As soon as your confidence slips on a particular day, stop hitting the driver. Find a go-to club and hit that. Only hit the driver when you are confident of where you will hit it.
What’s the difference between drivers and fairway woods?
- Drivers are longer than fairway woods in shaft length - 48 inches vs 43 inches
- Drivers have less loft than fairway woods: driver is 8 to 12 degrees while fairway woods are 13 to 26 degrees
- Drivers are harder to hit because of the lower loft
- Drivers have much bigger heads, double the size of a fairway wood
- Drivers can only be hit off the tee in most cases, while fairway woods can be used everywhere for many things
- Drivers go further than fairway woods with the correct swing speed matched to the shaft and the loft. Slower swingers may find a fairway wood goes farther.
Is a mid handicapper driver fitting essential?
Whenever possible, get a fitting. you can fit it before purchasing or you can fit it retro-fitted by taking your existing driver that you like to a fitter. He can assess your swing and shots and suggest a new shaft for it.
To be honest, while the fitting is always good, most of the clubs on the rack work well as they are.
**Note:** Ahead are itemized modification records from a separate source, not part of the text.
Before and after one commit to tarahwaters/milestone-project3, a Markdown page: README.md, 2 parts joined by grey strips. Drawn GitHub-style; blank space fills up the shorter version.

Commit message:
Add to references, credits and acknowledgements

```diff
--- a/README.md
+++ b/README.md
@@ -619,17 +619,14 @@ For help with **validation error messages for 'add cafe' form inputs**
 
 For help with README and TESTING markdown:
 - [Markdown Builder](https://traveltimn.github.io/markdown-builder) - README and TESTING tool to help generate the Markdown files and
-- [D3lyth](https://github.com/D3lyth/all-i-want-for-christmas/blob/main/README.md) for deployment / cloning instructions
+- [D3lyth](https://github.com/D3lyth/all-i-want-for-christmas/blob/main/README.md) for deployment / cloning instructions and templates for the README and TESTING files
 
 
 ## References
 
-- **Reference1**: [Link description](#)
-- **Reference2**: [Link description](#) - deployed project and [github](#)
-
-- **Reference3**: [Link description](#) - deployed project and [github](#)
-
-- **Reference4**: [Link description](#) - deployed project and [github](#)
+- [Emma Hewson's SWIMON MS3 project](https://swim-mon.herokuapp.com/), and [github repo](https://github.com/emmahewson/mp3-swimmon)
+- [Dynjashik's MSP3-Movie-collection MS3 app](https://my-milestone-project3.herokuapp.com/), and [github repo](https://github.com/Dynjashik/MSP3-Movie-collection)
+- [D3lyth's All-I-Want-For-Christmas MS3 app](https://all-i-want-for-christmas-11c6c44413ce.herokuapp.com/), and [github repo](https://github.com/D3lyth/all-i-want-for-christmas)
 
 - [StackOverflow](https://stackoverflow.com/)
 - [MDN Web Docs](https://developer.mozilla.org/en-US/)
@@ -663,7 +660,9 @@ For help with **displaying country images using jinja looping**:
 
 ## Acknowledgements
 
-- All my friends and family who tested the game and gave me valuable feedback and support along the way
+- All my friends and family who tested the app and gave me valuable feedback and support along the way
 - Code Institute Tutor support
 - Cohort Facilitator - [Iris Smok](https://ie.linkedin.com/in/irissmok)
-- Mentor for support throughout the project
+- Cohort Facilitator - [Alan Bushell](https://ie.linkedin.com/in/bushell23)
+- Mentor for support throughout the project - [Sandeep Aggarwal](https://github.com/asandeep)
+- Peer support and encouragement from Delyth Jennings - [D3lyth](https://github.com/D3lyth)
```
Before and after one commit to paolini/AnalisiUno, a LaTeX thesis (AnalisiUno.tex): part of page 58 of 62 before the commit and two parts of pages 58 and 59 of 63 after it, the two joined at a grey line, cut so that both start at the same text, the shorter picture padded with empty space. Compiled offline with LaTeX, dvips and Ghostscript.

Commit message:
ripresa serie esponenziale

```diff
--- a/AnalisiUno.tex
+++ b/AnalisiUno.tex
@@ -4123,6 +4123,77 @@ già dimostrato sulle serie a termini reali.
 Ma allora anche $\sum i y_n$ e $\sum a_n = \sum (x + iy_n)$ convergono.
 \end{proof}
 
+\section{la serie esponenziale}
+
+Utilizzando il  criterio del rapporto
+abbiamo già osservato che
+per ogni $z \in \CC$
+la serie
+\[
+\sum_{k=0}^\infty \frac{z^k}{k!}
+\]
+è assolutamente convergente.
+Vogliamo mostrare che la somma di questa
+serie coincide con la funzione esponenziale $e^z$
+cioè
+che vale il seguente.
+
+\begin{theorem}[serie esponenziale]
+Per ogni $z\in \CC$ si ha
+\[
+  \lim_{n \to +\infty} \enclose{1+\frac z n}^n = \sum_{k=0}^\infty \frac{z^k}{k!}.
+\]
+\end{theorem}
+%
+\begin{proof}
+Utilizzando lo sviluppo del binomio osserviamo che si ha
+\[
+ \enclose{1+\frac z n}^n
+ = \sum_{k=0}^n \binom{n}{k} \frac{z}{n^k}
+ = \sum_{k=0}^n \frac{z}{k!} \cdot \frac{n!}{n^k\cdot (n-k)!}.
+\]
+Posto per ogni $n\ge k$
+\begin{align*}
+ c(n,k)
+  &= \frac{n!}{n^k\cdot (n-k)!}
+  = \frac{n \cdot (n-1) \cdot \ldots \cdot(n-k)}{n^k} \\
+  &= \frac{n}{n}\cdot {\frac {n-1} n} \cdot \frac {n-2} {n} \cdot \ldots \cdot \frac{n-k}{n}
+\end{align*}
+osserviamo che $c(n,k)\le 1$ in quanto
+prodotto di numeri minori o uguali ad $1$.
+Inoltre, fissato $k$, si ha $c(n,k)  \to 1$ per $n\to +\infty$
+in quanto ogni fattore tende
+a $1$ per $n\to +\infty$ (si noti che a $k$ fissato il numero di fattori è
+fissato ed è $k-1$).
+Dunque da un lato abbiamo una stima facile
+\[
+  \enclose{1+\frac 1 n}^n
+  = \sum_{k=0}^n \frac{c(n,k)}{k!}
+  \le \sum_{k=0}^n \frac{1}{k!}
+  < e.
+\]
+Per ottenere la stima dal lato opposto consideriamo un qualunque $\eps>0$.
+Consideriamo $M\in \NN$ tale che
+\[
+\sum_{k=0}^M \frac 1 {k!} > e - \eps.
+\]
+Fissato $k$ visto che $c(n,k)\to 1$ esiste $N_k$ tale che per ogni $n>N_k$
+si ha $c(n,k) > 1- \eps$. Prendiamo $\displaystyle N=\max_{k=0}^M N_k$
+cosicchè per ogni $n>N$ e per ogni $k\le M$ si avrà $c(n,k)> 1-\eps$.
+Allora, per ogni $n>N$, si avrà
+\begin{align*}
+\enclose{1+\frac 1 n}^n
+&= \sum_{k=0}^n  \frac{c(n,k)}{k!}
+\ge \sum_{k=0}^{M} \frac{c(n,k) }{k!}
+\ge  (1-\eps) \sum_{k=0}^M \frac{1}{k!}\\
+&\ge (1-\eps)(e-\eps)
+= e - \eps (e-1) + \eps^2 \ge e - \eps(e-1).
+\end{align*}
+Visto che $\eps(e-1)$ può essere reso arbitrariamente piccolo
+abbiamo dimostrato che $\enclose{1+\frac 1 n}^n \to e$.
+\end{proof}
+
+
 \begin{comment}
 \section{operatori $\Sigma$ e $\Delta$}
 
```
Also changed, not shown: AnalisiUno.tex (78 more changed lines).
Your swing speed probably falls within the average range for a regular, stiff regular or stiff shaft. These are all available at your local store. Only softer and much stronger shafts will be needed if you have a super slow or super fast swing. I wouldn't stress too much about that.
What's the best driver for average golfers?
The majority of golf drivers on the market will suit average golfers, but the one which stands out above all is the Ping G425 Max. This driver has been designed specifically for the average golfer, which means it has one of the biggest sweet spots and highest MOI. This creates high launch and long distance, with plenty of forgiveness. These are features which help an intermediate golfer drop his scores.
With so many drivers out there to choose from that are designed to help the average golfer, I hope this cleared up some of the options.
The winners are easily the Cobra offerings from the prior two years and the SIM by Taylormade. I've hit so many drivers and the biggest surprise to even make this list is the Titleist TS3. Always remember, the PING drivers are an ever-reliable club that will serve anybody well.